We Highly Recommend the AIAHP/BRAIN-NET Therapy.
Kristopher's Family U.S.A.
Dear Tim & Chad, Fezia, Judy and Val,
Here is something we want to share with all of you. Last night
I was helping Rik with his home work. Normally he has to copy
numbers, letters, words, sentences written on top of the page.
Yesterday there was just an instruction on each page - write
numbers with words 1-10, write names of 10 fruits.
I read out the instructions and touched his hand - He still
needs this for a steady hand. I don't guide him to write.
He wrote 1, then as I was about to spell out One he went ahead
and wrote One without any prompting capital O and small n
Next I said now 2 and like that it went on to 10. We than
started on fruits,after the numbers. He then wrote Apple,
Banana, Grapes and Orange. I was not surprised since he had
been taught these in school. But then he wrote Papaya, Lemon,Cherry,
Melon, all correctly. We have never explicitly taught him
these. But as part of the program has seen flashcards.
Then I started testing him, he wrote Scool(school), Sirt
(shirt), Pant, Water, Rice, Ritwik and the shock came when
he wrote our names Sumantra & Deepa correctly.
I know this will make you as happy as we were and all of
you have contributed a great deal to make this happen. Our
Deepa & Sumantra.
Mum and Dad of a Autistic boy on program from INDIA
At the age of two, my son Shai was diagnosed with global
developmental delay and severe language disability. He had
not spoken and hearing tests had shown his hearing was normal.
When we asked the specialists at the Tumbatim Clinic in Sydney
and later the Children’s Hospital at Westmead, what
they meant by their diagnosis, the response was bleak. The
doctors told us that Shai would probably never talk at all
and be severely behind his peers. They recommended signing
which we did not do.
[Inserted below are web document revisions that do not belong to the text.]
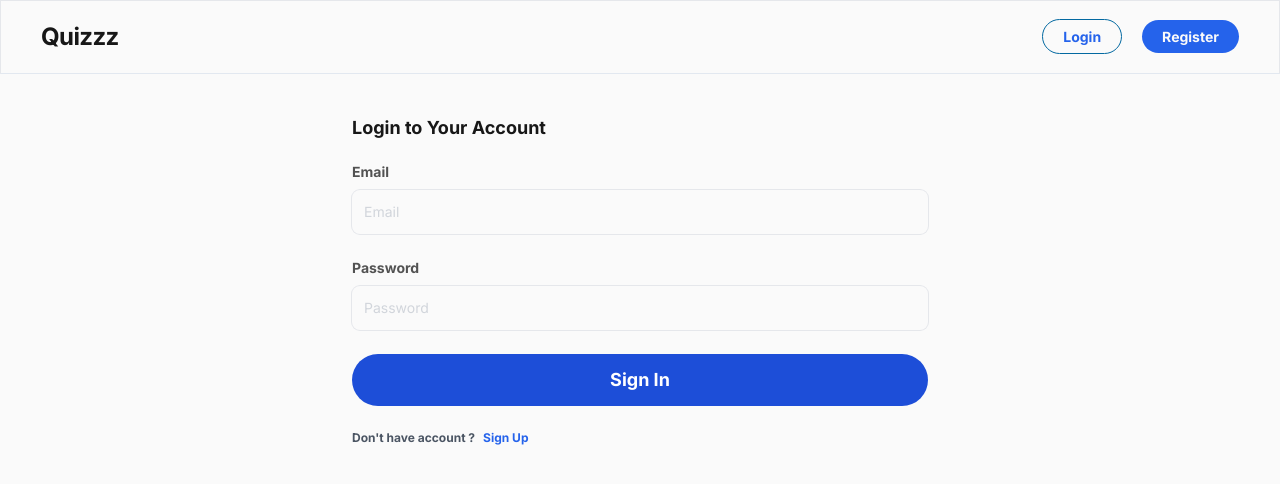
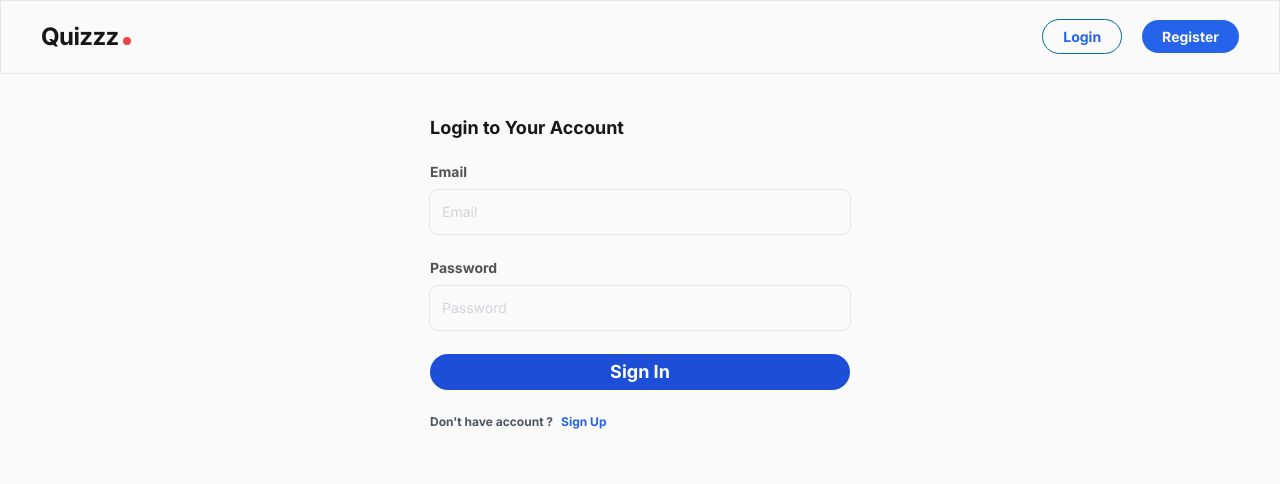
Before and after one commit to agus-wesly/react-quiz-app, a React (Vite) app: page /login in a window 1280 px wide. Shown: the top 484 px of the page. Built offline with nearby package versions, Linux system fonts and the light colour scheme.

Commit message:
adding page transition

```diff
--- a/src/App.jsx
+++ b/src/App.jsx
@@ -2,6 +2,7 @@ import { Types, Level } from "../constant";
 import { useState } from "react";
 import { Navigate, useNavigate } from "react-router-dom";
 import useQuestionStore from "./store/zustand";
+import AnimateProvider from "./components/AnimateProvider";
 
 function App() {
   const [type, setType] = useState(Types[0].id);
@@ -19,7 +20,7 @@ function App() {
   if (question.length) return <Navigate to={"/question"} />;
 
   return (
-    <section className="flex flex-col text-sm md:mx-auto md:max-w-xl ">
+    <AnimateProvider className="flex flex-col text-sm md:mx-auto md:max-w-xl ">
       <h1 className="text-lg font-bold text-slate-800 mb-10">
         Welcome to <span>Quizzz</span>
       </h1>
@@ -60,7 +61,7 @@ function App() {
       >
         Begin Test
       </button>
-    </section>
+    </AnimateProvider>
   );
 }
 
--- /dev/null
+++ b/src/components/AnimateProvider.jsx
@@ -0,0 +1,18 @@
+import { motion, AnimatePresence } from "framer-motion";
+
+function AnimateProvider({ children, className }) {
+  return (
+    <AnimatePresence>
+      <motion.section
+        className={className}
+        initial={{ opacity: 0 }}
+        animate={{ opacity: 1 }}
+        exit={{ opacity: 0 }}
+      >
+        {children}
+      </motion.section>
+    </AnimatePresence>
+  );
+}
+
+export default AnimateProvider;
--- a/src/components/LoginForm.jsx
+++ b/src/components/LoginForm.jsx
@@ -6,7 +6,7 @@ function LoginForm({ loading }) {
   return (
     <>
       <Form
-        className="flex flex-col max-w-xl mx-auto"
+        className="flex flex-col max-w-[420px] mx-auto"
         action="/login"
         method="post"
       >
@@ -48,7 +48,7 @@ function LoginForm({ loading }) {
             !loading
               ? "bg-blue-700 hover:bg-neutral-50 hover:text-blue-500"
               : "bg-blue-500/70 cursor-not-allowed"
-          }  p-1 md:py-3 justify-center font-semibold md:font-bold text-base md:text-lg text-center  mb-3 transition text-white`}
+          }  p-1 justify-center font-semibold md:font-bold text-base md:text-lg text-center  mb-3 transition text-white`}
           type="submit"
         >
           {loading ? (
--- a/src/components/Navbar.jsx
+++ b/src/components/Navbar.jsx
@@ -6,7 +6,10 @@ function Navbar() {
 
   return (
     <nav className="w-full bg-transparent text-neutral-900 px-5 md:px-10 flex items-center justify-between py-5 text-sm border-b-slate-200 border">
-      <h1 className="text-2xl font-bold tracking-tight">Quizzz </h1>
+      <h1 className="text-2xl font-bold tracking-tight flex items-center">
+        Quizzz
+        <div className="w-2 h-2 bg-red-500 mt-2 ml-1 rounded-full" />
+      </h1>
       <div className="space-x-5">
         {!auth?.email && (
           <Link
--- a/src/components/Option.jsx
+++ b/src/components/Option.jsx
@@ -3,7 +3,7 @@ import { Idx } from "../../constant";
 function Option({ value, idx, handleClick }) {
   return (
     <div
-      className="flex items-center space-x-3 mb-5 cursor-pointer text-neutral-700 bg-neutral-200/50 rounded-full py-3 px-3 hover:bg-blue-600/90 hover:text-neutral-50 text-sm font-semibold"
+      className="flex items-center space-x-3 mb-5 cursor-pointer text-neutral-700 bg-neutral-200/50 rounded-full py-3 px-3 md:hover:bg-blue-600/90 md:hover:text-neutral-50 text-sm font-semibold active:text-neutral-50 active:bg-red-600/90 md:active:bg-blue-600/90"
       onClick={() => handleClick(value)}
     >
       <p>{Idx[idx]}.</p>
--- a/src/components/RegisterForm.jsx
+++ b/src/components/RegisterForm.jsx
@@ -76,7 +76,7 @@ function RegisterForm({ isSubmitting: loading }) {
             !loading
               ? "bg-blue-700 hover:bg-neutral-50 hover:text-blue-500"
               : "bg-blue-500/70 cursor-not-allowed"
-          }  p-1 md:py-2 justify-center font-semibold md:font-bold text-base md:text-lg text-center mt-5 mb-3 transition text-white`}
+          }  p-1 justify-center font-semibold md:font-bold text-base md:text-lg text-center mt-5 mb-3 transition text-white`}
           type="submit"
         >
           {loading ? (
--- a/src/main.jsx
+++ b/src/main.jsx
@@ -21,7 +21,6 @@ import {
   SingleQuestion,
   RequireAuth,
   RequireLogout,
-  Testing,
   Success,
 } from "./pages";
 
@@ -44,7 +43,6 @@ const router = createBrowserRouter(
         <Route path="question" element={<Question />} />
         <Route path="question/:id" element={<SingleQuestion />} />
         <Route path="finish" element={<Success />} />
-        <Route path="tes" element={<Testing />} />
       </Route>
     </Route>
   )
--- a/src/pages/LoginPage.jsx
+++ b/src/pages/LoginPage.jsx
@@ -3,6 +3,7 @@ import { handleLogin } from "../../api/firebase";
 import { useNavigate, useActionData, useNavigation } from "react-router-dom";
 import useQuestionStore from "../store/zustand";
 import { useEffect } from "react";
+import AnimateProvider from "../components/AnimateProvider";
 
 function LoginPage() {
   const data = useActionData();
@@ -18,7 +19,7 @@ function LoginPage() {
   }, [data]);
 
   return (
-    <section>
+    <AnimateProvider>
       {data?.type === "ERROR" && (
         <p className="text-rose-700 text-xs font-bold mb-3">
           {" "}
@@ -26,7 +27,7 @@ function LoginPage() {
         </p>
       )}
       <LoginForm loading={navigation.state === "submitting"} />
-    </section>
+    </AnimateProvider>
   );
 }
 
--- a/src/pages/Question.jsx
+++ b/src/pages/Question.jsx
@@ -1,6 +1,7 @@
 import { useLocation, useNavigate } from "react-router-dom";
 import { useEffect } from "react";
 import useQuestionStore from "../store/zustand";
+import AnimateProvider from "../components/AnimateProvider";
 
 function Question() {
   const { fetchQuestion, question: questionData } = useQuestionStore();
@@ -16,7 +17,7 @@ function Question() {
   if (!questionData.length) return <p>Loading...</p>;
 
   return (
-    <section className="max-w-xl mx-auto ">
+    <AnimateProvider className="max-w-xl mx-auto ">
       <h1 className="text-base md:text-lg font-semibold mb-5 text-blue-900">
         Quizzz Info
       </h1>
@@ -52,7 +53,7 @@ function Question() {
       >
         Start
       </button>
-    </section>
+    </AnimateProvider>
   );
 
   // return <>{loading ? <p>Loading...</p> : <Navigate to={"/question/1"} />}</>;
--- a/src/pages/RegisterPage.jsx
+++ b/src/pages/RegisterPage.jsx
@@ -1,13 +1,14 @@
 import RegisterForm from "../components/RegisterForm";
 import { handleRegister } from "../../api/firebase";
 import { redirect, useActionData, useNavigation } from "react-router-dom";
+import AnimateProvider from "../components/AnimateProvider";
 
 function RegisterPage() {
   const data = useActionData();
   const navigation = useNavigation();
 
   return (
-    <section>
+    <AnimateProvider>
       {data && (
         <p className="text-rose-700 text-xs font-bold mb-3">
           {" "}
@@ -16,7 +17,7 @@ function RegisterPage() {
       )}
 
       <RegisterForm isSubmitting={navigation.state === "submitting"} />
-    </section>
+    </AnimateProvider>
   );
 }
 
--- a/src/pages/SingleQuestion.jsx
+++ b/src/pages/SingleQuestion.jsx
@@ -2,6 +2,7 @@ import useQuestionStore from "../store/zustand";
 import { useParams, useNavigate } from "react-router-dom";
 import Option from "../components/Option";
 import TimeStamp from "../components/TimeStamp";
+import AnimateProvider from "../components/AnimateProvider";
 import he from "he";
 
 function SingleQuestion() {
@@ -33,7 +34,7 @@ function SingleQuestion() {
   };
 
   return (
-    <section className="max-w-xl mx-auto">
+    <AnimateProvider className="max-w-xl mx-auto">
       <div className="flex max-w-fit flex-col ml-auto space-x-3 mb-10">
         <TimeStamp />
       </div>
@@ -47,7 +48,7 @@ function SingleQuestion() {
       {options.map((opt, i) => (
         <Option key={i} value={opt} idx={i} handleClick={handleClick} />
       ))}
-    </section>
+    </AnimateProvider>
   );
 }
 
--- a/src/pages/Success.jsx
+++ b/src/pages/Success.jsx
@@ -1,6 +1,7 @@
 import useQuestionStore from "../store/zustand";
 import { useNavigate } from "react-router-dom";
 import { useEffect } from "react";
+import AnimateProvider from "../components/AnimateProvider";
 
 function Success() {
   const { trueAnswer, falseAnswer, resetQuestion, setTimeStamp } =
@@ -19,7 +20,7 @@ function Success() {
     navigate("/");
   };
   return (
-    <section className="flex flex-col space-y-10 md:max-w-[400px] md:mx-auto">
+    <AnimateProvider className="flex flex-col space-y-10 md:max-w-[400px] md:mx-auto">
       <h3 className="text-lg text-center text-neutral-900 font-bold md:text-xl">
         Your Final score is
       </h3>
@@ -52,7 +53,7 @@ function Success() {
       >
         Back to dashboard
       </button>
-    </section>
+    </AnimateProvider>
   );
 }
 
```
After various other tests and therapies including Tomatis
Inner Ear Therapy, Occupational Therapy and speech therapy,
which seemed to do little for him, we heard about a centre
in Australia which runs a program based on the therapy devised
by Glenn Doman in the USA.
Shai was 4 ½ years old at that time and had not yet
spoken. He made loud, screeching noises and was very “hyper”.
He could be fixated for hours on Lego or trains and he often
had obsessive compulsive and repetitive behaviours.
The development program consisted of intensive physical and
intellectually stimulating exercises: patterning, creeping,
crawling, rolling, climbing, spinning, plus masking and flash
cards of words (about 3000 words) and later ‘bits”
of intellectual information (about 1000 “bits”).
After 18 months of crawling and creeping, Shai progressed
to walking and then running.
Shai did the program every day from Monday to Friday. He
had a reward system of points which, when added up, earned
him both weekly awards (a video or computer game, an outing)
and also quite substantial rewards for doing the program (riding
an elephant, swimming with dolphins, visiting Lego Windsor).
Shai said his first word “tractor” at 5 years
of age, about 6 months after starting the program. We did
the program intensely for 2 ½ years then reduced this
to a “maintenance program” of 8 km jogging per
day and intellectual “bits” and word flash-cards
until Shai was 10 years old. Before doing the program, Shai’s
left arm drooped down alongside his body and his gait was
“wooden”. He now walks beautifully. (He also did
the “Fast Forword” listening program from the
Scientific Learning Corporation in the USA in this period).
At 10 ½ Shai was also diagnosed as being on the autism
spectrum. His speech was still difficult to understand and
he had about 400 words. At 15 1/2, Shai talks a lot and his
grammar and syntax is now understood clearly by others. He
reads at about the level of a 9 year old. He plays baseball,
tennis, basketball, golf and soccer. He also swims and skis
well. His development over the last 5 years is due to excellent
special schooling at MUSEC, Macquarie University (for 18 months)
and then the Warrah Steiner Special School at Dural in NSW
(for 3 years).
I truly believe that the development program provided the
foundation for Shai’s later development and enabled
him to achieve his “human potential”. He is still
intellectually disabled but is a great kid! His current topics
of interest are world affairs, global warming, prevention
of malaria in Africa, and girls!
by Arahni Sont, mother of Shai